A few weeks ago, my boyfriend’s half-sister reposted a blog on Facebook about Oil Pulling. Slightly disgusted and vaguely intrigued, I clicked the link-thinking that the blog post would be about how to get rid of pimples or make my hair less greasy. To my surprise the article was about an alternative method of cleaning teeth-an alternative to brushing.
Having been a big teeth brushing and flossing enthusiast for most of my life, I was intrigued. According to the article, oil pulling was supposed to make my mouth healthier, cleaner, and my teeth whiter. Even though most of my friends and family would agree that my teeth are pretty white, I am always looking for gentle ways of whitening my teeth. What interested me even further, were the benefits to my mouth and gums-since I’m currently pregnant and morning sickness can wreak havoc on your mouth.
The next day, I found myself at Whole Foods browsing for coconut oil as the blog said that coconut oil was the preferred oil for these sorts of things. In the twenty minutes between Whole Foods and the University I was doing business at for the day, I placed about a tablespoon of coconut oil into my mouth and began to swish it back and forth.
Strangely, I had forgotten to brush my teeth that morning, so it was the perfect opportunity to try oil pulling.
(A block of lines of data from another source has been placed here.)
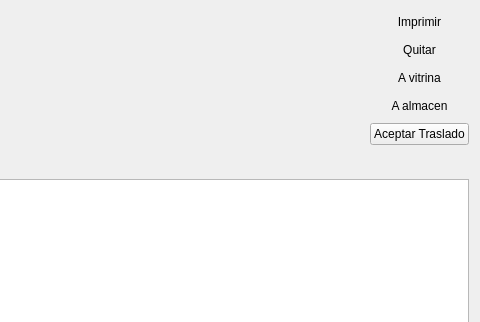
Above: vitrina/ui_tienda.ui from rodety/Jireh before the change; both pictures show x 398 to 878 and y 0 to 322 of the 878 by 473 pixel window. Below: the same form after it.
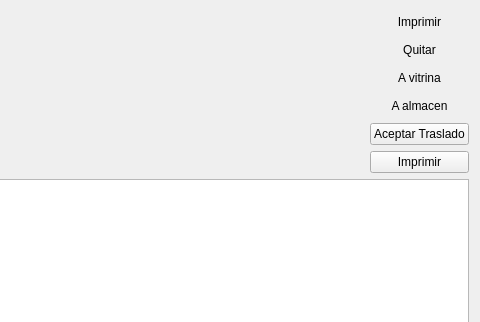
That is the form after the change. Icons and pictures are not drawn.

The edit to the form file:
```diff
--- a/vitrina/ui_tienda.ui
+++ b/vitrina/ui_tienda.ui
@@ -376,6 +376,13 @@
        </property>
       </widget>
      </item>
+     <item row="5" column="6">
+      <widget class="QPushButton" name="pushButton_print">
+       <property name="text">
+        <string>Imprimir</string>
+       </property>
+      </widget>
+     </item>
     </layout>
    </item>
    <item row="1" column="0">
```
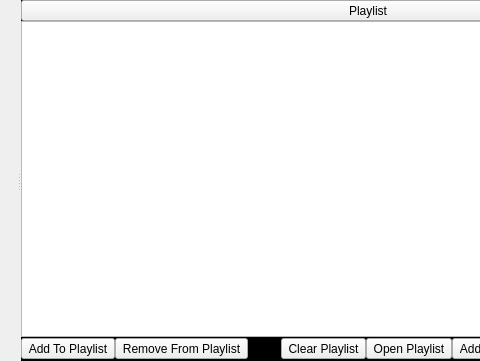
This is Quazaa/UI/widgetmedia.ui in quazaa-development-team/Quazaa as Qt 5 draws it before an edit; both pictures show x 0 to 480 and y 0 to 361 of the 715 by 361 pixel window. The edited form follows.
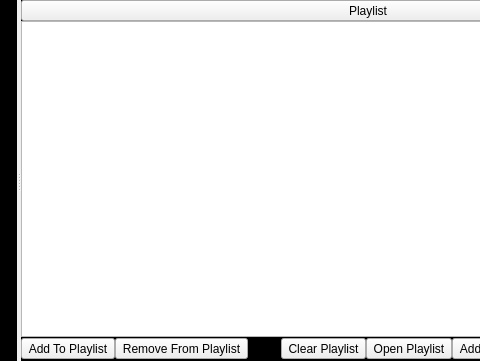
This is the edited form. Icons and pictures are not drawn.

Commit message: Media control show/hide on mouse move works correctly. Full screen toggle works correctly and includes media controls. Video displays correctly.

The edit to the form file:
```diff
--- a/Quazaa/UI/widgetmedia.ui
+++ b/Quazaa/UI/widgetmedia.ui
@@ -63,6 +63,11 @@
       <property name="autoFillBackground">
        <bool>false</bool>
       </property>
+      <property name="styleSheet">
+       <string notr="true">QWidget#videoContainerWidget {
+	background-color: black;
+}</string>
+      </property>
       <layout class="QVBoxLayout" name="verticalLayoutMedia">
        <property name="spacing">
         <number>0</number>
```
The commit also changes 12 other files.
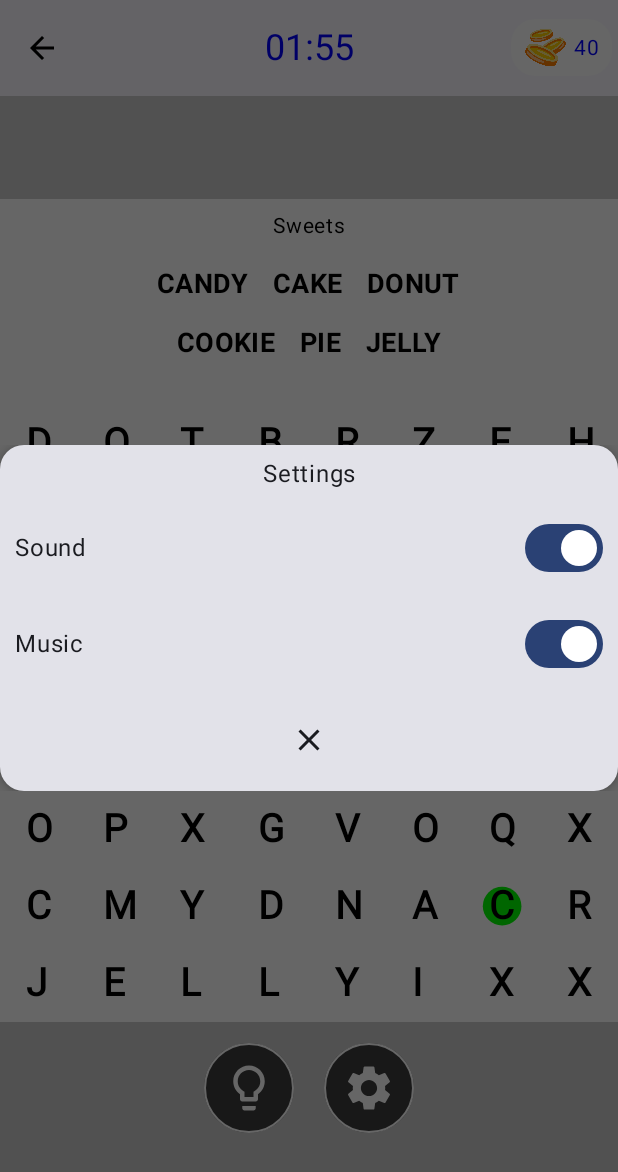
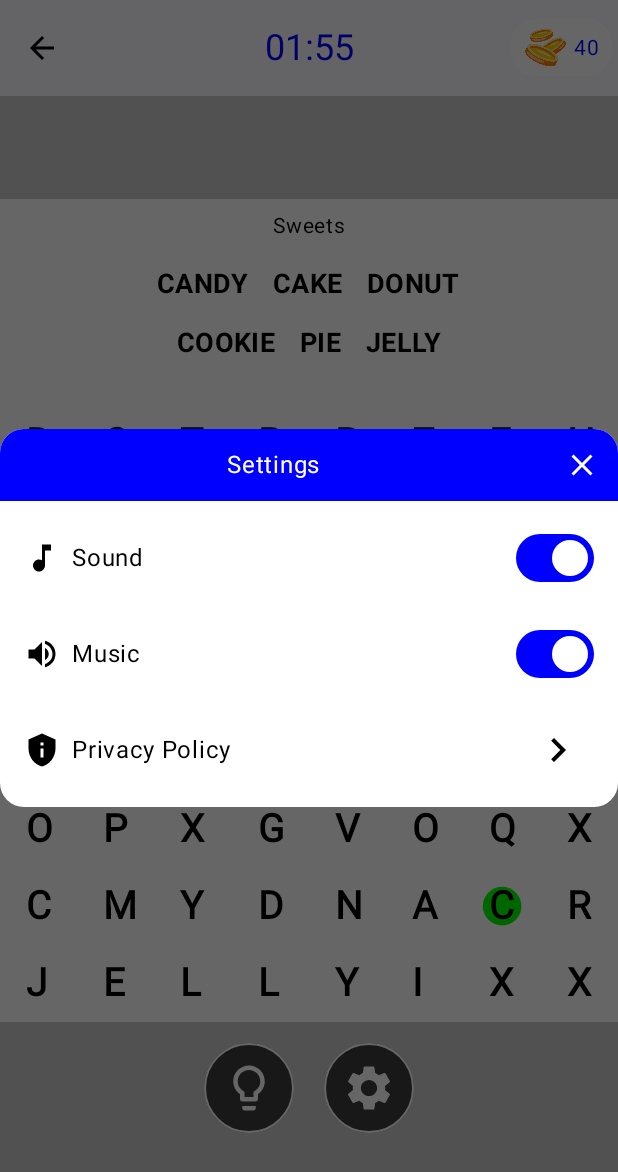
Before and after one commit to ajay020/word-search-game, an Android app built with Jetpack Compose: the composable SearchGameScreen shown on its own in the app's theme, after a tap on "Setting icon", on a phone screen of 412 x 824 dp. Shown: the top 1172 px of the screen. Run offline under Robolectric (Android 15) with nearby library versions, the phone set to English and light mode, and no system bars; pictures from the network do not load; 1 other tap on this screen came first.

Commit message:
added icons and improved layout of  settings dialog

```diff
--- a/app/src/main/java/com/example/wordsearch/ui/components/SettingsDialog.kt
+++ b/app/src/main/java/com/example/wordsearch/ui/components/SettingsDialog.kt
@@ -1,28 +1,42 @@
+import android.content.Context
+import android.content.Intent
+import android.net.Uri
+import androidx.compose.foundation.background
+import androidx.compose.foundation.clickable
 import androidx.compose.foundation.layout.Arrangement
+import androidx.compose.foundation.layout.Box
 import androidx.compose.foundation.layout.Column
 import androidx.compose.foundation.layout.Row
 import androidx.compose.foundation.layout.Spacer
 import androidx.compose.foundation.layout.fillMaxWidth
 import androidx.compose.foundation.layout.height
 import androidx.compose.foundation.layout.padding
+import androidx.compose.foundation.layout.size
+import androidx.compose.foundation.layout.width
 import androidx.compose.foundation.shape.RoundedCornerShape
 import androidx.compose.material.icons.Icons
+import androidx.compose.material.icons.automirrored.filled.KeyboardArrowRight
 import androidx.compose.material.icons.filled.Close
-import androidx.compose.material3.Card
-import androidx.compose.material3.CardDefaults
+import androidx.compose.material.icons.filled.KeyboardArrowRight
 import androidx.compose.material3.Icon
 import androidx.compose.material3.IconButton
 import androidx.compose.material3.MaterialTheme
 import androidx.compose.material3.Switch
+import androidx.compose.material3.SwitchDefaults
 import androidx.compose.material3.Text
 import androidx.compose.runtime.Composable
 import androidx.compose.ui.Alignment
 import androidx.compose.ui.Modifier
+import androidx.compose.ui.draw.clip
+import androidx.compose.ui.graphics.Color
+import androidx.compose.ui.platform.LocalContext
+import androidx.compose.ui.res.painterResource
 import androidx.compose.ui.text.style.TextAlign
 import androidx.compose.ui.tooling.preview.Preview
 import androidx.compose.ui.unit.dp
 import androidx.compose.ui.window.Dialog
 import androidx.compose.ui.window.DialogProperties
+import com.example.wordsearch.R
 
 @Composable
 fun SettingsDialog(
@@ -32,6 +46,7 @@ fun SettingsDialog(
     isMusicEnabled: Boolean,
     onMusicToggle: (Boolean) -> Unit,
 ) {
+    val context = LocalContext.current
     Dialog(
         onDismissRequest = { },
         properties =
@@ -40,66 +55,152 @@ fun SettingsDialog(
                 dismissOnClickOutside = false,
             ),
     ) {
-        Card(
-            shape = RoundedCornerShape(16.dp),
-            elevation = CardDefaults.cardElevation(4.dp),
-        ) {
         Column(
             modifier =
                 Modifier
-                        .padding(10.dp)
-                        .fillMaxWidth(),
-                horizontalAlignment = Alignment.CenterHorizontally,
-            ) {
-                Text(
-                    "Settings",
-                    modifier =
-                        Modifier
-                            .padding(0.dp),
-                    style = MaterialTheme.typography.bodyLarge,
-                    textAlign = TextAlign.Center,
-                )
-                Spacer(modifier = Modifier.height(16.dp))
-                Column(
-                    modifier =
-                        Modifier
+                    .background(Color.White, shape = RoundedCornerShape(16.dp))
+                    .clip(shape = RoundedCornerShape(16.dp))
                     .fillMaxWidth(),
             horizontalAlignment = Alignment.CenterHorizontally,
         ) {
             Row(
+                modifier = Modifier.fillMaxWidth().background(Color.Blue),
                 verticalAlignment = Alignment.CenterVertically,
-                        horizontalArrangement = Arrangement.SpaceBetween,
+                horizontalArrangement = Arrangement.Center,
+            ) {
+                Spacer(modifier = Modifier.weight(1f))
+
+                Text(
+                    "Settings",
+                    modifier = Modifier,
+                    style = MaterialTheme.typography.bodyLarge,
+                    textAlign = TextAlign.Center,
+                    color = Color.White,
+                )
+                Spacer(modifier = Modifier.weight(1f))
+
+                IconButton(onClick = { onDismiss() }) {
+                    Icon(
+                        Icons.Default.Close,
+                        contentDescription = "Close button",
+                        tint = Color.White,
+                    )
+                }
+            }
+            Column(
+                modifier =
+                    Modifier
+                        .padding(horizontal = 16.dp, vertical = 14.dp)
+                        .fillMaxWidth(),
+                horizontalAlignment = Alignment.CenterHorizontally,
+                verticalArrangement = Arrangement.SpaceBetween,
+            ) {
+                Row(
+                    verticalAlignment = Alignment.CenterVertically,
                     modifier = Modifier.fillMaxWidth(),
                 ) {
-                        Text("Sound")
+                    IconWithText(
+                        icon = R.drawable.ic_music,
+                        text = "Sound",
+                        modifier = Modifier.padding(0.dp),
+                    )
+                    Spacer(modifier = Modifier.weight(1f))
                     Switch(
                         checked = isSoundEnabled,
                         onCheckedChange = onSoundToggle,
+                        colors =
+                            SwitchDefaults.colors(
+                                checkedTrackColor = Color.Blue,
+                                checkedThumbColor = Color.White,
+                                disabledCheckedThumbColor = Color.LightGray
+                            ),
+                    )
+                }
+                Spacer(modifier = Modifier.height(16.dp))
+
+                Row(
+                    verticalAlignment = Alignment.CenterVertically,
+                    modifier = Modifier.fillMaxWidth(),
+                ) {
+                    IconWithText(
+                        icon = R.drawable.ic_volume,
+                        text = "Music",
+                        modifier = Modifier.padding(0.dp),
+                    )
+                    Spacer(modifier = Modifier.weight(1f))
+                    Switch(
+                        checked = isMusicEnabled,
+                        onCheckedChange = onMusicToggle,
+                        colors =
+                        SwitchDefaults.colors(
+                            checkedTrackColor = Color.Blue,
+                            checkedThumbColor = Color.White,
+                            disabledCheckedThumbColor = Color.LightGray
+                        ),
                     )
                 }
                 Spacer(modifier = Modifier.height(16.dp))
                 Row(
+                    modifier =
+                        Modifier
+                            .clickable {
+                                openPrivacyPolicy(context)
+                            }.fillMaxWidth(),
                     verticalAlignment = Alignment.CenterVertically,
-                        horizontalArrangement = Arrangement.SpaceBetween,
-                        modifier = Modifier.fillMaxWidth(),
                 ) {
-                        Text("Music")
-                        Switch(
-                            checked = isMusicEnabled,
-                            onCheckedChange = onMusicToggle,
+                    IconWithText(
+                        icon = R.drawable.ic_privacy,
+                        text = "Privacy Policy",
+                        modifier = Modifier.padding(0.dp),
                     )
-                    }
-                    Spacer(modifier = Modifier.height(16.dp))
-                    IconButton(onClick = { onDismiss() }) {
+
+                    Spacer(modifier = Modifier.weight(1f))
+                    Box(
+                        modifier = Modifier.padding(8.dp),
+                        contentAlignment = Alignment.Center,
+                    ) {
                         Icon(
-                            Icons.Default.Close,
-                            contentDescription = "Close button",
+                            Icons.AutoMirrored.Filled.KeyboardArrowRight,
+                            contentDescription = "arrow icon",
+                            modifier = Modifier.size(32.dp),
+                            tint = Color.Black
                         )
                     }
                 }
             }
         }
     }
+}
+
+@Composable
+fun IconWithText(
+    icon: Int,
+    text: String,
+    modifier: Modifier = Modifier,
+    iconTint: Color = Color.Black,
+    textColor: Color = Color.Black,
+) {
+    Row(
+        modifier = modifier,
+        verticalAlignment = Alignment.CenterVertically,
+    ) {
+        Icon(
+            painter = painterResource(id = icon),
+            contentDescription = null,
+            tint = iconTint,
+        )
+        Spacer(modifier = Modifier.width(8.dp))
+        Text(
+            text = text,
+            color = textColor,
+        )
+    }
+}
+
+fun openPrivacyPolicy(context: Context) {
+    val privacyPolicyUrl = "https://sites.google.com/view/wordsearchfun-privacy-policy"
+    val intent = Intent(Intent.ACTION_VIEW, Uri.parse(privacyPolicyUrl))
+    context.startActivity(intent)
 }
 
 @Preview(
@@ -111,7 +212,7 @@ fun SettingsDialog(
 private fun ExitConfirmDialogPreview() {
     SettingsDialog(
         onDismiss = {},
-        isSoundEnabled = true,
+        isSoundEnabled = false,
         onSoundToggle = {},
         isMusicEnabled = true,
         onMusicToggle = {},
--- /dev/null
+++ b/app/src/main/res/drawable/ic_music.xml
@@ -0,0 +1,5 @@
+<vector xmlns:android="http://schemas.android.com/apk/res/android" android:height="24dp" android:tint="#000000" android:viewportHeight="24" android:viewportWidth="24" android:width="24dp">
+
+    <path android:fillColor="@android:color/white" android:pathData="M12,3v10.55c-0.59,-0.34 -1.27,-0.55 -2,-0.55 -2.21,0 -4,1.79 -4,4s1.79,4 4,4 4,-1.79 4,-4V7h4V3h-6z"/>
+
+</vector>
--- /dev/null
+++ b/app/src/main/res/drawable/ic_privacy.xml
@@ -0,0 +1,5 @@
+<vector xmlns:android="http://schemas.android.com/apk/res/android" android:height="24dp" android:tint="#000000" android:viewportHeight="24" android:viewportWidth="24" android:width="24dp">
+
+    <path android:fillColor="@android:color/white" android:pathData="M12,1L3,5v6c0,5.55 3.84,10.74 9,12c5.16,-1.26 9,-6.45 9,-12V5L12,1L12,1zM11,7h2v2h-2V7zM11,11h2v6h-2V11z"/>
+
+</vector>
--- /dev/null
+++ b/app/src/main/res/drawable/ic_volume.xml
@@ -0,0 +1,5 @@
+<vector xmlns:android="http://schemas.android.com/apk/res/android" android:autoMirrored="true" android:height="24dp" android:tint="#000000" android:viewportHeight="24" android:viewportWidth="24" android:width="24dp">
+
+    <path android:fillColor="@android:color/white" android:pathData="M3,9v6h4l5,5L12,4L7,9L3,9zM16.5,12c0,-1.77 -1.02,-3.29 -2.5,-4.03v8.05c1.48,-0.73 2.5,-2.25 2.5,-4.02zM14,3.23v2.06c2.89,0.86 5,3.54 5,6.71s-2.11,5.85 -5,6.71v2.06c4.01,-0.91 7,-4.49 7,-8.77s-2.99,-7.86 -7,-8.77z"/>
+
+</vector>
```
Lines whose indentation alone changed are shown as unchanged.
When I first placed the oil into my mouth I wasn’t a huge fan of the texture. Coconut oil is fairly thick, but has a low melting point so it began to melt quickly and glide through my teeth smoothly. I also wasn’t a huge fan of the taste. Although I like coconut, coconut oil tastes more like coconut water-which I hate. It took longer to get over the taste, but I dealt with it. As the oil melted in my mouth and the saliva gathered, it became really hard to swish-driving is probably not the best time to try this-but luckily I had an empty cup from earlier.
The twenty minutes went by fairly quickly and before I knew it I was at the University and my time was up. I spat the rest of the oil into the cup-if you use a drain, it will clog. From my parking spot I looked up at my teeth in the rearview mirror and to my surprise, they did actually look whiter. My teeth did not, on the other hand, feel cleaner and when I arrived home, I still brushed them-and flossed. When I read a little bit further on the topic, I found that the primary benefit might be to the gums rather than the actual teeth. So ultimately, I think the benefits to my gums and whitening aspects make the investment of around $8 worth the cost, but I won’t be replacing my toothbrush and toothpaste anytime soon and according to the dentist an article posted by Jezebel, neither should you.